### TASK DESCRIPTION
Find the lines below that include the word "auto" and state how many there are, adding nothing.

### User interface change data
=====
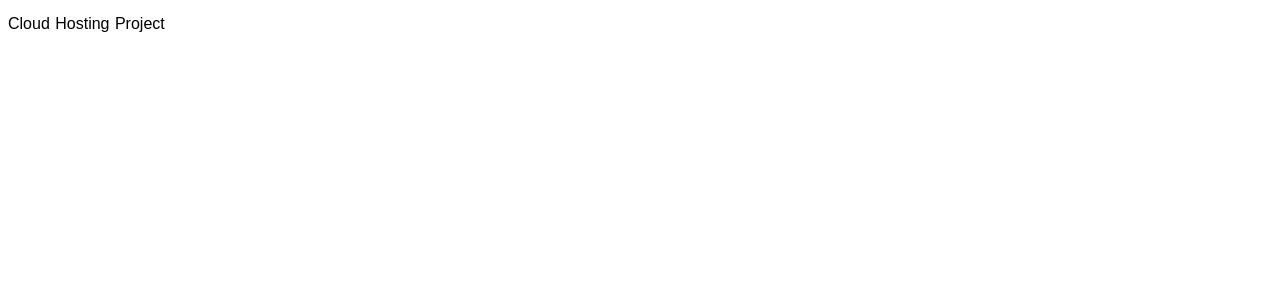
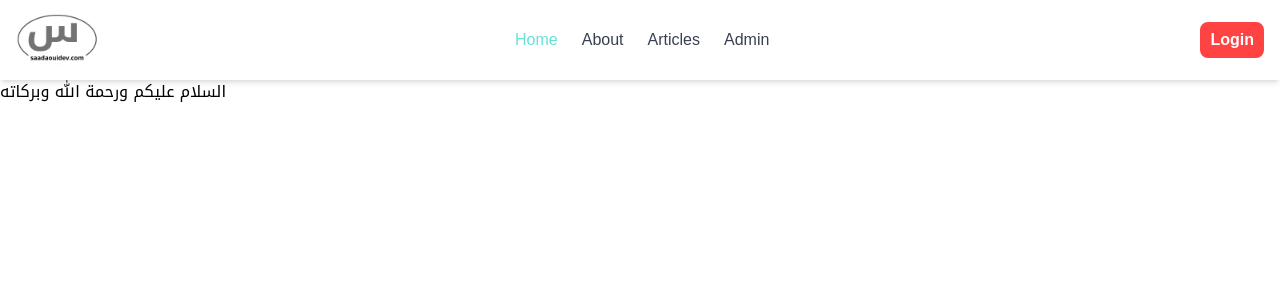
Before and after one commit to Saadaoui-Forkan/Cloud-Hosting, a Next.js app: page / in a window 1280 px wide. Shown: the top 300 px of the page. Built offline with nearby package versions, Linux system fonts and the light colour scheme.

Commit message:
create header

```diff
--- a/src/app/layout.tsx
+++ b/src/app/layout.tsx
@@ -1,5 +1,6 @@
 import { Metadata } from "next";
 import { Noto_Kufi_Arabic } from "next/font/google";
+import './globals.css'
 
 const bodyFontFamily = Noto_Kufi_Arabic({ subsets: ['arabic'] })
 
--- a/src/app/page.tsx
+++ b/src/app/page.tsx
@@ -1,7 +1,10 @@
+import Header from "@/components/header"
+
 export default function Home() {
   return (
     <div className="">
-      Cloud Hosting Project
+      <Header/>
+      السلام عليكم ورحمة الله وبركاته
     </div>
   );
 }
--- /dev/null
+++ b/src/components/header/index.tsx
@@ -0,0 +1,213 @@
+// 'use client'
+// import Image from 'next/image'
+// import Link from 'next/link'
+// import React, { useState } from 'react'
+// import logo from "../../../public/logo.png"
+// import { usePathname } from 'next/navigation'
+
+// const Header = () => {
+//   const pathname: string = usePathname()
+//   const [openNav, setOpenNav] = useState(false)
+//   return (
+//     <div className="flex justify-between items-center shadow-md h-20">
+//       <Link href="/">
+//         <Image
+//           src={logo}
+//           alt="Logo"
+//           height={100}
+//           width={100}
+//           className="cursor-pointer"
+//         />
+//       </Link>
+//       <div className="hidden md:flex items-center space-x-6 text-gray-700">
+//           <Link
+//             href="/"
+//             className={`${pathname === '/' ? 'text-accentCyan' : ' '} hover:text-accentCyan transition duration-300`}
+//           >
+//             Home
+//           </Link>
+//           <Link
+//             href="/about"
+//             className={`${pathname === '/about' ? 'text-accentCyan' : ' '} hover:text-accentCyan transition duration-300`}
+//           >
+//             About
+//           </Link>
+//           <Link
+//             href="/articles"
+//             className={`${pathname === '/articles' ? 'text-accentCyan' : ' '} hover:text-accentCyan transition duration-300`}
+//           >
+//             Articles
+//           </Link>
+//           <Link
+//             href="/admin"
+//             className={`${pathname === '/admin' ? 'text-accentCyan' : ' '} hover:text-accentCyan transition duration-300`}
+//           >
+//             Admin
+//           </Link>
+//       </div>
+//       <div className="flex items-center space-x-6 mx-4">
+//           <Link
+//             href="/login"
+//             className='px-2 py-1 bg-lightRed text-white rounded-lg font-bold border-2 border-lightRed hover:text-lightRed hover:bg-white hover:border-2 transition duration-300'
+//           >
+//             Login
+//           </Link>
+//         <div className="cursor-pointer md:hidden" onClick={()=>setOpenNav(!openNav)}>
+//           <div className="bg-darkBlue w-6 h-1 rounded-sm _transition-all _duration-150 _rotate-45 _translate-y-2"></div>
+//           <div className="bg-darkBlue w-6 h-1 my-1 rounded-sm"></div>
+//           <div className="bg-darkBlue w-6 h-1 rounded-sm _transition-all _duration-150 _rotate-[-45deg] _translate-y-[-8px]"></div>
+//         </div>
+//       </div>
+//       <div className="absolute top-0 left-0 right-0 flex flex-col md:hidden">
+//         <h2 className='text-black mx-auto text-lg'><Link href={'/'} >Home</Link></h2>
+//         <h2 className='text-black mx-auto text-lg m-3'><Link href={'/about'}>About</Link></h2>
+//         <h2 className='text-black mx-auto text-lg m-3'><Link href={'/articles'}>Articles</Link></h2>
+//         <h2 className='text-black mx-auto text-lg m-3'><Link href={'/admin'}>Admin</Link></h2>
+//       </div>
+//     </div>
+//   );
+// }
+
+// export default Header
+
+// 'use client'
+// import Image from 'next/image'
+// import Link from 'next/link'
+// import React, { useState } from 'react'
+// import logo from "../../../public/logo.png"
+// import { usePathname } from 'next/navigation'
+
+// const Header = () => {
+//   const pathname: string = usePathname()
+//   const [openNav, setOpenNav] = useState(false)
+
+//   return (
+//     <div className="flex justify-between items-center shadow-md h-20 relative">
+//       {/* Logo */}
+//       <Link href="/">
+//         <Image
+//           src={logo}
+//           alt="Logo"
+//           height={100}
+//           width={100}
+//           className="cursor-pointer"
+//         />
+//       </Link>
+
+//       {/* Menu Desktop */}
+//       <div className="hidden md:flex items-center space-x-6 text-gray-700">
+//         <Link href="/" className={`${pathname === '/' ? 'text-accentCyan' : ''} hover:text-accentCyan transition duration-300`}>Home</Link>
+//         <Link href="/about" className={`${pathname === '/about' ? 'text-accentCyan' : ''} hover:text-accentCyan transition duration-300`}>About</Link>
+//         <Link href="/articles" className={`${pathname === '/articles' ? 'text-accentCyan' : ''} hover:text-accentCyan transition duration-300`}>Articles</Link>
+//         <Link href="/admin" className={`${pathname === '/admin' ? 'text-accentCyan' : ''} hover:text-accentCyan transition duration-300`}>Admin</Link>
+//       </div>
+
+//       {/* Login Button */}
+//       <div className="flex items-center space-x-6 mx-4">
+//         <Link href="/login" className="px-2 py-1 bg-lightRed text-white rounded-lg font-bold border-2 border-lightRed hover:text-lightRed hover:bg-white transition duration-300">
+//           Login
+//         </Link>
+
+//         {/* Hamburger Menu Icon */}
+//         <div className="cursor-pointer md:hidden" onClick={() => setOpenNav(!openNav)}>
+//           <div className={`bg-darkBlue w-6 h-1 rounded-sm transition-all duration-300 ${openNav ? 'rotate-45 translate-y-2' : ''}`}></div>
+//           <div className={`bg-darkBlue w-6 h-1 my-1 rounded-sm transition-all duration-300 ${openNav ? 'opacity-0' : ''}`}></div>
+//           <div className={`bg-darkBlue w-6 h-1 rounded-sm transition-all duration-300 ${openNav ? '-rotate-45 -translate-y-2' : ''}`}></div>
+//         </div>
+//       </div>
+
+//       {/* Mobile Menu */}
+//       <div className={`absolute top-20 left-0 right-0 bg-white shadow-md md:hidden flex flex-col items-center space-y-4 transition-all duration-500 overflow-hidden ${openNav ? 'max-h-60 py-4' : 'max-h-0 py-0'}`}>
+//         <Link href="/" onClick={() => setOpenNav(false)} className="text-black text-lg hover:text-accentCyan">Home</Link>
+//         <Link href="/about" onClick={() => setOpenNav(false)} className="text-black text-lg hover:text-accentCyan">About</Link>
+//         <Link href="/articles" onClick={() => setOpenNav(false)} className="text-black text-lg hover:text-accentCyan">Articles</Link>
+//         <Link href="/admin" onClick={() => setOpenNav(false)} className="text-black text-lg hover:text-accentCyan">Admin</Link>
+//       </div>
+//     </div>
+//   );
+// }
+
+// export default Header
+
+
+'use client'
+import Image from 'next/image'
+import Link from 'next/link'
+import React, { useState } from 'react'
+import logo from "../../../public/logo.png"
+import { usePathname } from 'next/navigation'
+
+const Header = () => {
+  const pathname: string = usePathname()
+  const [openNav, setOpenNav] = useState(false)
+
+  interface NavLink {
+    name: string;
+    path: string;
+  }
+
+  const navLinks: NavLink[] = [
+    { name: 'Home', path: '/' },
+    { name: 'About', path: '/about' },
+    { name: 'Articles', path: '/articles' },
+    { name: 'Admin', path: '/admin' },
+  ];
+
+  return (
+    <div className="flex justify-between items-center shadow-md h-20 relative">
+      {/* Logo */}
+      <Link href="/">
+        <Image
+          src={logo}
+          alt="Logo"
+          height={100}
+          width={100}
+          className="cursor-pointer"
+        />
+      </Link>
+
+      {/* Menu Desktop */}
+      <div className="hidden md:flex items-center space-x-6 text-gray-700">
+        {navLinks.map(link => (
+          <Link
+            key={link.name}
+            href={link.path}
+            className={`${pathname === link.path ? 'text-accentCyan' : ''} hover:text-accentCyan transition duration-300`}
+          >
+            {link.name}
+          </Link>
+        ))}
+      </div>
+
+      {/* Login Button */}
+      <div className="flex items-center space-x-6 mx-4">
+        <Link href="/login" className="px-2 py-1 bg-lightRed text-white rounded-lg font-bold border-2 border-lightRed hover:text-lightRed hover:bg-white transition duration-300">
+          Login
+        </Link>
+
+        {/* Hamburger Menu Icon */}
+        <div className="cursor-pointer md:hidden" onClick={() => setOpenNav(!openNav)}>
+          <div className={`bg-darkBlue w-6 h-1 rounded-sm transition-all duration-300 ${openNav ? 'rotate-45 translate-y-2' : ''}`}></div>
+          <div className={`bg-darkBlue w-6 h-1 my-1 rounded-sm transition-all duration-300 ${openNav ? 'opacity-0' : ''}`}></div>
+          <div className={`bg-darkBlue w-6 h-1 rounded-sm transition-all duration-300 ${openNav ? '-rotate-45 -translate-y-2' : ''}`}></div>
+        </div>
+      </div>
+
+      {/* Mobile Menu */}
+      <div className={`absolute top-20 left-0 right-0 bg-white shadow-md md:hidden flex flex-col items-center space-y-4 transition-all duration-500 overflow-hidden ${openNav ? 'max-h-60 py-4' : 'max-h-0 py-0'}`}>
+        {navLinks.map(link => (
+          <Link
+            key={link.name}
+            href={link.path}
+            onClick={() => setOpenNav(false)}
+            className="text-darkBlue text-lg hover:text-accentCyan transition duration-300"
+          >
+            {link.name}
+          </Link>
+        ))}
+      </div>
+    </div>
+  );
+}
+
+export default Header;
--- a/tailwind.config.ts
+++ b/tailwind.config.ts
@@ -7,8 +7,19 @@ const config: Config = {
     "./src/app/**/*.{js,ts,jsx,tsx,mdx}",
   ],
   theme: {
-    extend: {}
+    extend: {
+      colors: {
+        darkBlue: 'hsl(217, 28%, 15%)',
+        darkBlue1: 'hsl(218, 28%, 13%)',
+        darkBlue2: 'hsl(216, 53%, 9%)',
+        darkBlue3: 'hsl(219, 30%, 18%)',
+        accentCyan: 'hsl(176, 68%, 64%)',
+        accentBlue: 'hsl(198, 60%, 50%)',
+        lightRed: 'hsl(0, 100%, 63%)',
+      }
+    }
   },
   plugins: [],
-};
+}
+
 export default config;
```
Also changed, not shown: public/logo.png (added).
=====
### SOLUTION TO THIS EXERCISE
4